▶ **THE TASK**:
What is the number of lines below that contain the word "Quirino"? Respond with that number alone.

Segment Open

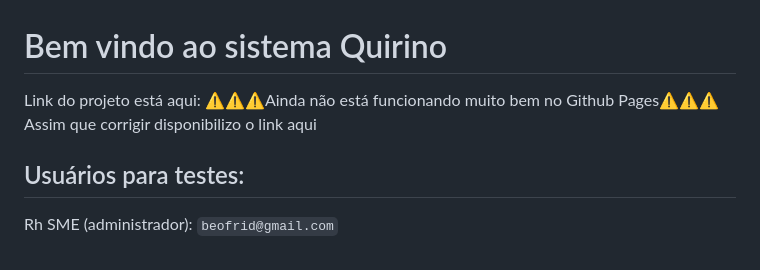
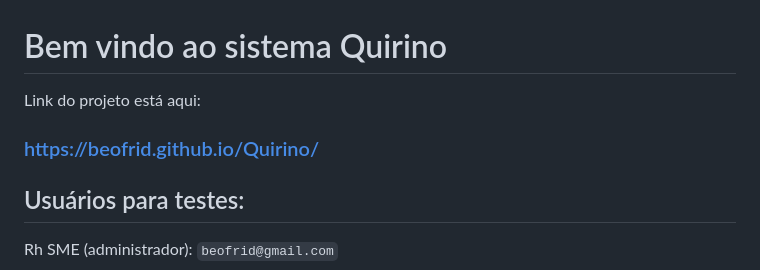
Before and after one commit to beofrid/Quirino, a Markdown page: README.md, the part around the change. Drawn GitHub-style.

Commit message:
Update README to remove GitHub Pages warning
Removed warning about GitHub Pages functionality.

```diff
--- a/README.md
+++ b/README.md
@@ -1,8 +1,7 @@
 # Bem vindo ao sistema Quirino
 
 Link do projeto está aqui:
-⚠️⚠️⚠️Ainda não está funcionando muito bem no Github Pages⚠️⚠️⚠️
-Assim que corrigir disponibilizo o link aqui
+### https://beofrid.github.io/Quirino/
 
 
 
```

Segment Closed

▶ **RESPONSE AREA**:
3